The funding of any project using CPA funds requires a recommendation from the CPC and appropriation by the City. The committee will study community preservation needs and make recommendations on how CPA funds should be allocated.
As director of the CPC, Poff will work closely with staff from City departments and members of the community to determine need, ensure transparency in the application process and funding awards, and complete annual reports on CPA projects and expenditures.
“I’m so honored to be at the helm of Boston’s new Community Preservation Program,” said Poff, according to the press release. “When I think about this city I love, it’s the three CPA components that feel most vital going forward: affordable housing – a basic human right; green space that enhances quality of life for everyone; and historic preservation to maintain our neighborhood gems. I can’t wait to work with Mayor Walsh and his team, the City Council, and community members across Boston to make our city the best it can be.”
Poff has previously worked as political director of the National Association of Social Workers, where she advocated for economic and social justice bills at the State House. Prior to that, she served for nearly 15 years as executive director of the Franklin Park Coalition, where she worked to bring back park institutions including the Elma Lewis Playhouse, the FPC Youth Crew, and the annual Kite and Bike Festival. Poff also started the Boston Park Advocates, which is a citywide network of park leaders that aim to bring attention to the City’s open spaces.
Poff earned a master degree of social work from the City University of New York and a bachelor degree from Wellesley College.

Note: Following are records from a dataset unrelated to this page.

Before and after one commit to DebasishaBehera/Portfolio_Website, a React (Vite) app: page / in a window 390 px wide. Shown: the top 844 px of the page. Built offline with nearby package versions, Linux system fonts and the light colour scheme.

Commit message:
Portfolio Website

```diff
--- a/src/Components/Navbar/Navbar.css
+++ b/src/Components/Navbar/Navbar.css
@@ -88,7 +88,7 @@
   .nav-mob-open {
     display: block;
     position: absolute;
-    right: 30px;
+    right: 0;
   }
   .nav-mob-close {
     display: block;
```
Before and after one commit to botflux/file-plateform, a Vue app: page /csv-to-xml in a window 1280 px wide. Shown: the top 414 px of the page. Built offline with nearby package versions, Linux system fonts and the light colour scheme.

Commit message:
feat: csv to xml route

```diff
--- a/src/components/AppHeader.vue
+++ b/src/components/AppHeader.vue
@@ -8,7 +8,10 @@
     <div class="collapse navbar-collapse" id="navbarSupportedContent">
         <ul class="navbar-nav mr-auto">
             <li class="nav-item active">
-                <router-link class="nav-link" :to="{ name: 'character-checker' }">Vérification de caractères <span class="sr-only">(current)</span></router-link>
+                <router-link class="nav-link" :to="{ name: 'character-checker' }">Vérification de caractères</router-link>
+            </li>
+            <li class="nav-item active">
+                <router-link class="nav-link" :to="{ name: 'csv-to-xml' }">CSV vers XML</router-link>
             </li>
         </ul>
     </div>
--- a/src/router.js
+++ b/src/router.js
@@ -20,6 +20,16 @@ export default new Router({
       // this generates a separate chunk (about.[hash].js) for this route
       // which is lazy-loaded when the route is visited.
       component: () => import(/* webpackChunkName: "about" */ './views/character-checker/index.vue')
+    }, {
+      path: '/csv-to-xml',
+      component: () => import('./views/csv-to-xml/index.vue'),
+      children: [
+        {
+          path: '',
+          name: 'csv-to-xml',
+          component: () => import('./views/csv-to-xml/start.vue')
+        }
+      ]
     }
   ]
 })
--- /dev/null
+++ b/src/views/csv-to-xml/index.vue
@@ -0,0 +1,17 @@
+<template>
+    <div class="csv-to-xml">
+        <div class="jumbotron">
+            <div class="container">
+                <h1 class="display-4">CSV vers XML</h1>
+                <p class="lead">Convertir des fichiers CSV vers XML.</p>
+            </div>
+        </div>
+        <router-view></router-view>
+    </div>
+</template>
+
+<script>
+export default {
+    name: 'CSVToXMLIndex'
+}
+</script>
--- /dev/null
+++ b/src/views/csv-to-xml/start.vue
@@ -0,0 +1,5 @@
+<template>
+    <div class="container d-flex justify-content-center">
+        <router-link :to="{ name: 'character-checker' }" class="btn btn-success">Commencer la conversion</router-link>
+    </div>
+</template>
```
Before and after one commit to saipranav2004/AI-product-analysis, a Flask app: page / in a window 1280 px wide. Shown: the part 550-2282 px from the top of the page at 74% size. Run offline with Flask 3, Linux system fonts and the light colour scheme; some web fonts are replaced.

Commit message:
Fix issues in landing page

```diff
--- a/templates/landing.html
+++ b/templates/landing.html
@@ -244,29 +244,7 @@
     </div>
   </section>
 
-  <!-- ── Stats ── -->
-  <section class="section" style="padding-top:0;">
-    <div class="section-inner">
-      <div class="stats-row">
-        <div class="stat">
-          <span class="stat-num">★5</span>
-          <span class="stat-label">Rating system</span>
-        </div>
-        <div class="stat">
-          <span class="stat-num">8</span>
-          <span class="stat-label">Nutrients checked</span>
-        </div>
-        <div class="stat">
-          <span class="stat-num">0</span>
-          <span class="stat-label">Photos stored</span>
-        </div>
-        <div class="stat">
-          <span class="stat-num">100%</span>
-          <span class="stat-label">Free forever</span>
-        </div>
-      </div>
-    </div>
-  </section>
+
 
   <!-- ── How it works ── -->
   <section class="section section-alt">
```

She resides in Jamaica Plain with her two sons, who graduated from Boston Public Schools.
“I am incredibly pleased to welcome Christine to this new role as director of the Community Preservation Committee, which will have an important role in ensuring that the funding captured through the CPA is re-invested in our communities,” said Mayor Walsh, according to the press release. “Christine is someone who for many years has been actively involved with organizations that improve the communities around them, and I look forward to continuing that work with her in this new capacity.”